An Entire River In Canada Disappeared In Just Four Days Because of River Piracy
For the first time in recorded history, an entire river disappeared. Not only that but it did so in just four days. How is this possible? Well, the phenomenon does have a name and it’s known as river piracy, among a few others. This is when one river’s flow is taken over by another for whatever reason. But while in most cases it takes many years, probably even centuries or millennia to happen, this time, however, it took it just four days.
What happened was that the Slims River, located in Canada’s NW Yukon Territories, ran out of water in a timeframe called by scientists as: “geologically instantaneous and… likely to be permanent”. Well, to be fair, the water didn’t simply disappear, but it changed direction and is now flowing somewhere else.
Being a remote region, the discovery was made mostly by accident as geoscientist Dan Shugar from the University of Washington Tacoma and his team travelled there to conduct some fieldwork, only to come across this emptied river which had a previous 480 metres (1,575 feet) wide flow. When they took the helicopter upstream and see what the cause of the event was, they found it.
As it turns out, for the past three or four centuries, the river was being supplied by the Kaskawulsh Glacier. But as the glacier was shrinking, the excess water punched a hole in the ice in a different direction and it began flowing through there. Now, instead of going down the Slims River and ending up in the Bering Sea, the water goes via the Kaskawulsh River all the way to the Pacific.
“[T]here was barely any flow whatsoever. It was essentially a long, skinny lake,” says Shugar.
“The water was somewhat treacherous to approach because you’re walking on these old river sediments that were really goopy and would suck you in. And day by day we could see the water level dropping.”
The river piracy event didn’t take place right before their eyes, however, but based on the finding there, they were able to deduce that it happened extremely quickly in between the 26th and 29th of May, 2016.
As we said before, river piracy has happened before in the past, but this time things are special.

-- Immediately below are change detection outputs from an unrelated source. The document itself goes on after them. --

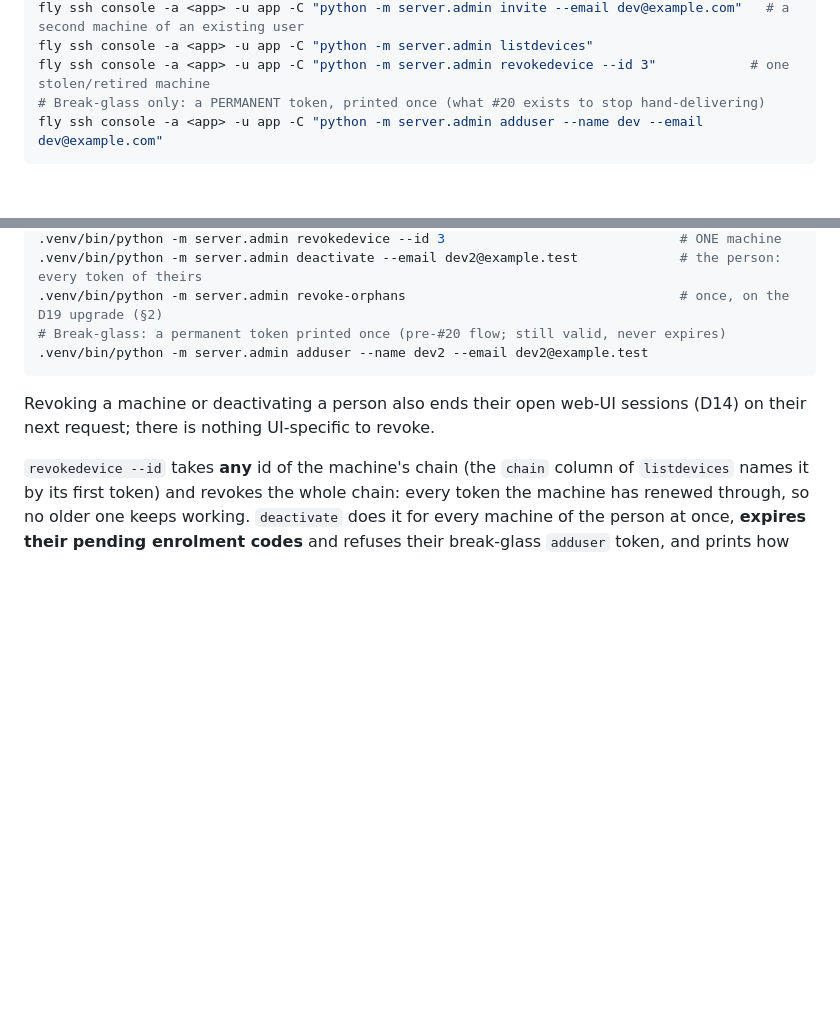
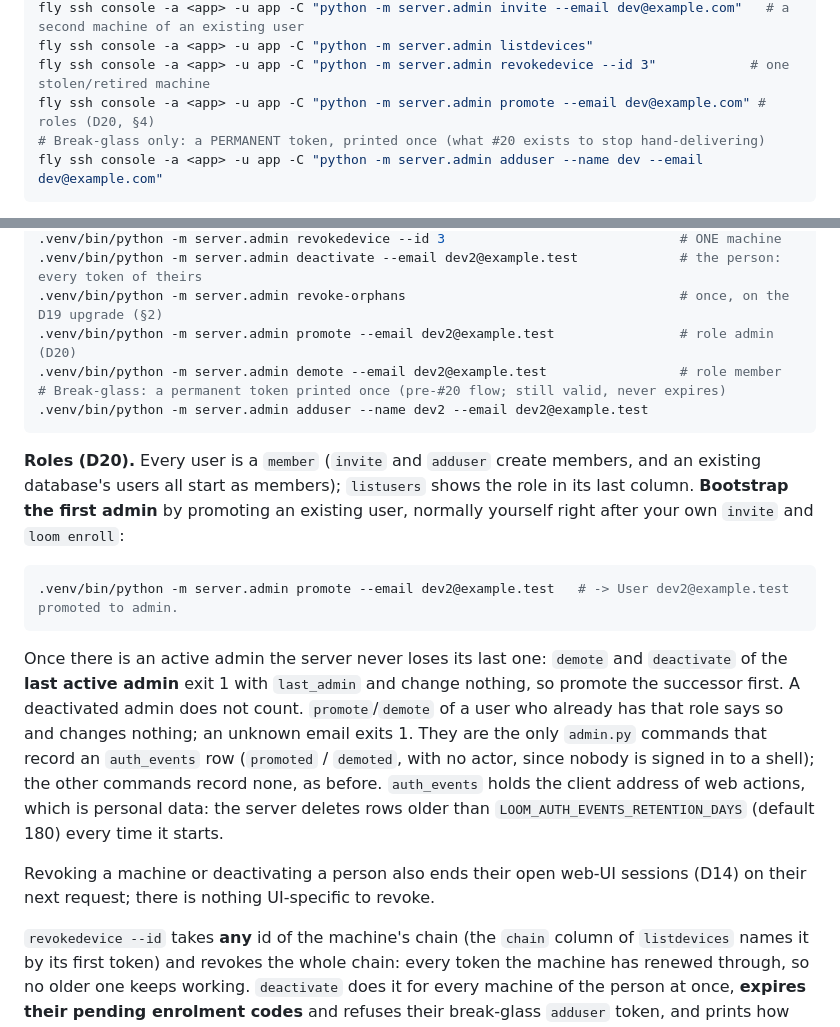
Before and after one commit to DiegoSanC/synaptic-loom, a Markdown page: docs/RUNBOOK.md, 2 parts joined by grey strips. GitHub-like rendering; blank space fills up the shorter version.

````diff
--- a/docs/RUNBOOK.md
+++ b/docs/RUNBOOK.md
@@ -244,6 +244,7 @@ fly ssh console -a <app> -u app -C "python -m server.admin invite --email dev@ex
 fly ssh console -a <app> -u app -C "python -m server.admin invite --email dev@example.com"   # a second machine of an existing user
 fly ssh console -a <app> -u app -C "python -m server.admin listdevices"
 fly ssh console -a <app> -u app -C "python -m server.admin revokedevice --id 3"            # one stolen/retired machine
+fly ssh console -a <app> -u app -C "python -m server.admin promote --email dev@example.com" # roles (D20, §4)
 # Break-glass only: a PERMANENT token, printed once (what #20 exists to stop hand-delivering)
 fly ssh console -a <app> -u app -C "python -m server.admin adduser --name dev --email dev@example.com"
 ```
@@ -818,9 +819,30 @@ export LOOM_DB=~/.loom-server/loom.db
 .venv/bin/python -m server.admin revokedevice --id 3                              # ONE machine
 .venv/bin/python -m server.admin deactivate --email dev2@example.test             # the person: every token of theirs
 .venv/bin/python -m server.admin revoke-orphans                                   # once, on the D19 upgrade (§2)
+.venv/bin/python -m server.admin promote --email dev2@example.test                # role admin (D20)
+.venv/bin/python -m server.admin demote --email dev2@example.test                 # role member
 # Break-glass: a permanent token printed once (pre-#20 flow; still valid, never expires)
 .venv/bin/python -m server.admin adduser --name dev2 --email dev2@example.test
 ```
+
+**Roles (D20).** Every user is a `member` (`invite` and `adduser` create members, and an
+existing database's users all start as members); `listusers` shows the role in its last
+column. **Bootstrap the first admin** by promoting an existing user, normally yourself
+right after your own `invite` and `loom enroll`:
+
+```bash
+.venv/bin/python -m server.admin promote --email dev2@example.test   # -> User dev2@example.test promoted to admin.
+```
+
+Once there is an active admin the server never loses its last one: `demote` and
+`deactivate` of the **last active admin** exit 1 with `last_admin` and change nothing, so
+promote the successor first. A deactivated admin does not count. `promote`/`demote` of a
+user who already has that role says so and changes nothing; an unknown email exits 1.
+They are the only `admin.py` commands that record an `auth_events` row (`promoted` /
+`demoted`, with no actor, since nobody is signed in to a shell); the other commands
+record none, as before. `auth_events` holds the client address of web actions, which is
+personal data: the server deletes rows older than `LOOM_AUTH_EVENTS_RETENTION_DAYS`
+(default 180) every time it starts.
 
 Revoking a machine or deactivating a person also ends their open web-UI sessions (D14) on
 their next request; there is nothing UI-specific to revoke.
````
Also changed, not shown: docs/SERVER-GUIDE.md (+12 -0 lines), server/README.md (+5 -1 lines).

For starters, geologists didn’t believe that it could happen as fast as it did and that it was an indirect cause of human activity through climate change.
“The event is a bit idiosyncratic, given the peculiar geographic situation in which it happened,” says one of the team, John Clague from Canada’s Simon Fraser University, “but in a broader sense it highlights the huge changes that glaciers are undergoing around the world due to climate change.”
Given the fact that the area is sparsely populated, it is easy to disregard this river piracy event. But this shouldn’t be taken lightly, however, as the effects will most likely not stop here. For starters, the ecosystem that surrounded the now extinct river will most likely change. Next, the new water going down the new river, which may have a different chemical composition since it is from a glacier, will affect the new route, as well as the river mouth.
“So far, a lot of the scientific work surrounding glaciers and climate change has been focused on sea-level rise,” Shugar explains in a press release. “Our study shows there may be other under-appreciated, unanticipated effects of glacial retreat.”